Make link text meaningful
Provide meaningful link text unlike "click here"
Screen reader users can generate a list of links and navigate them alphabetically; so make sure your link text is meaningful when it is read out of context and that it is unique.
For users of speech recognition software who do not use a mouse, make sure the link text is easy to speak out loud.
"Register for the webinar" provides a better user experience than "click here."
Use unique and specific link text where possible
The duplicated link text can be confusing when using assistive technologies. For example, if "download report" is used multiple times on the same page for different files, how will users know which report they are downloading? Instead of linking "download the report" use "download the ACEBR Annual Report 2020 (PDF, 1MB)".
Indicate when a link is to a file
This way the user knows they will be opening or downloading a file onto their device. Including the file type and size is considered best practice.
Avoid linking full URLs as the link text
Consider users who must listen to a screen reader read the full URL and speech recognition software users who must read the entire URL out loud.
- Best practice: Wollongong City Council waste management fees and charges
- Poor practice: https://wollongong.nsw.gov.au/your-council/fees-and-charges/fees-and-charges?fee=Waste%20Management%20
Avoid opening links in a new window/tab
If a link must open in a new window/tab, let people know.
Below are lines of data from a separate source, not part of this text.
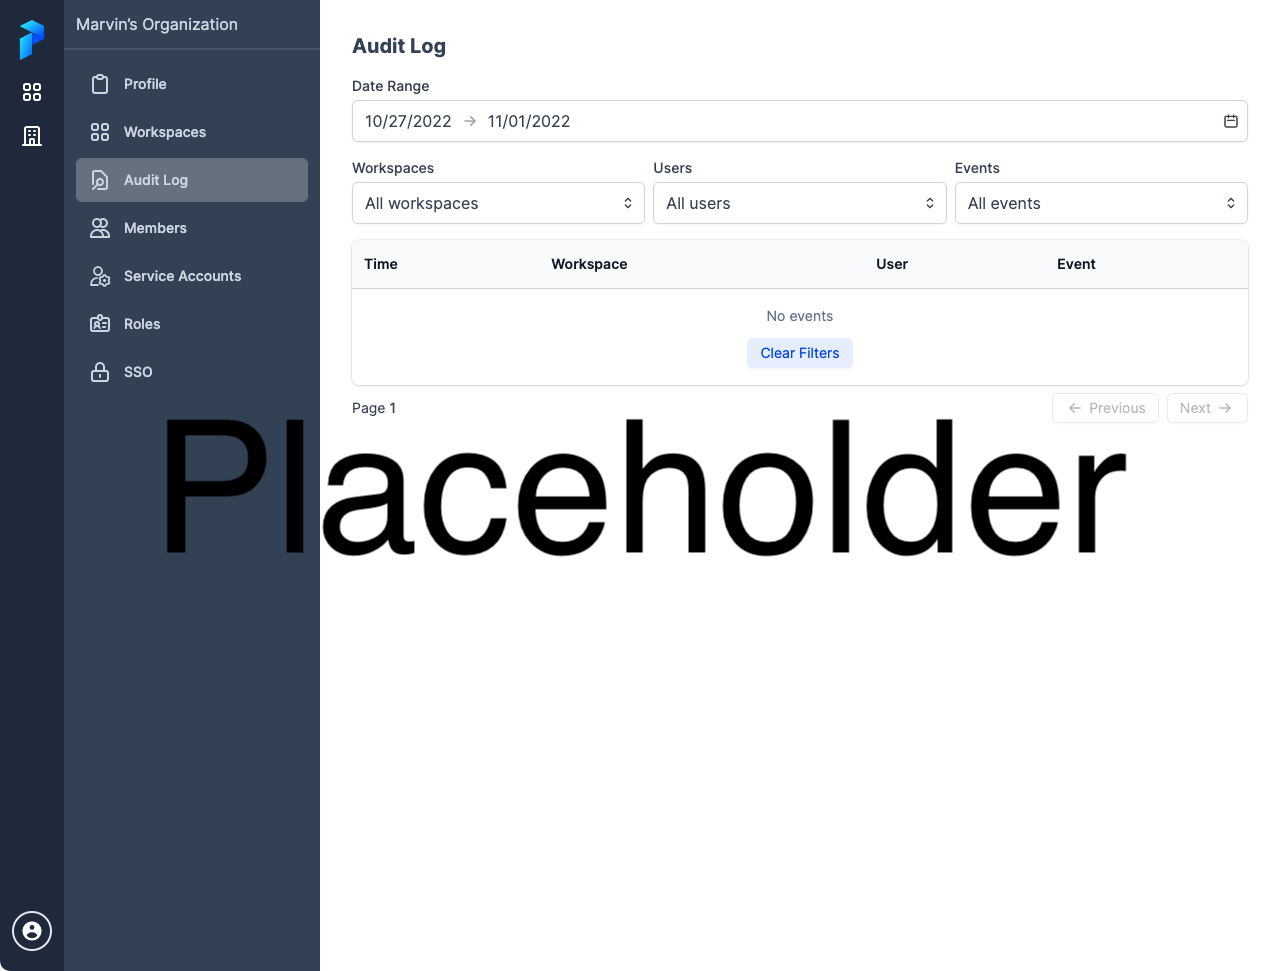
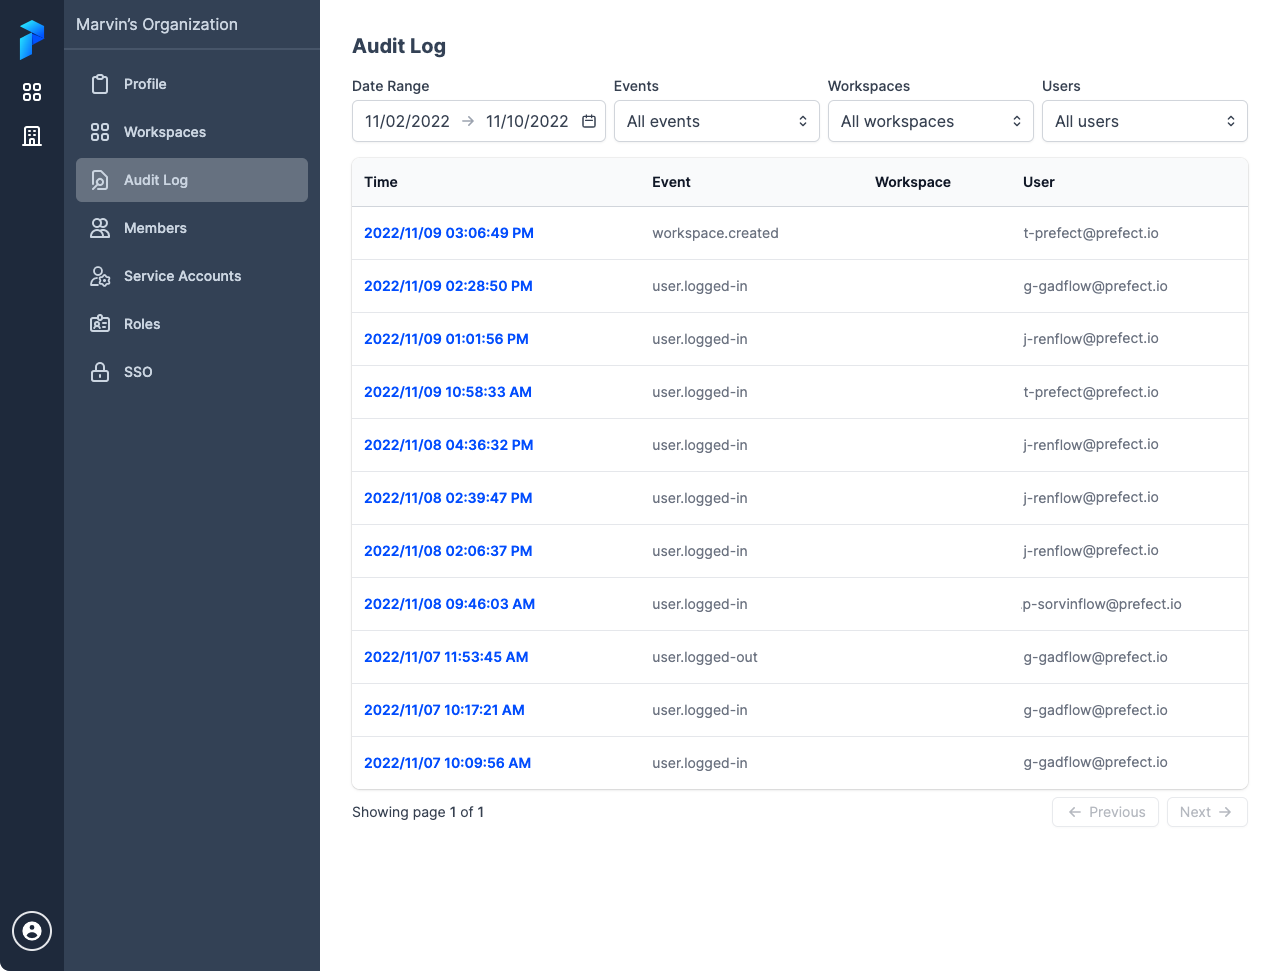
Update screenshot, minor text edits

diff --git a/docs/ui/audit-log.md b/docs/ui/audit-log.md
@@ -38,13 +38,16 @@ Within your organization, select the **Audit Log** page to view audit logs.
 
 Organization admins can view audit logs for: 
 
-- Organization-level events in Prefect Cloud (for example, inviting a user, changing a user’s organization role, or deleting a service account).
-- Workspace-level events in Prefect Cloud (for example, adding a user to a workspace, changing a user’s workspace role, or deleting a workspace).
+- Organization-level events in Prefect Cloud, such as: 
+    - Inviting a user
+    - Changing a user’s organization role
+    - Users logging in or out of Prefect Cloud
+    - Creating or deleting a service account
+- Workspace-level events in Prefect Cloud, such as: 
+    - Adding a user to a workspace
+    - Changing a user’s workspace role
+    - Creating or deleting a workspace
 
-Admins can filter audit logs on multiple dimensions to restrict the results they see by workspace, user, or event type.
+Admins can filter audit logs on multiple dimensions to restrict the results they see by workspace, user, or event type. Available audit log events are displayed in the **Events** drop-down menu.
 
 Audit logs may also be filtered by date range. Audit log retention period varies by [Prefect Cloud plan](https://www.prefect.io/pricing). See your [organization profile page](/ui/organizations/) for the current audit log retention period.
-
-## Audit events
-
-TK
While this technique is not strictly required for WCAG compliance, communicating the link's behaviour will remove confusion for everyone, particularly users of assistive technology.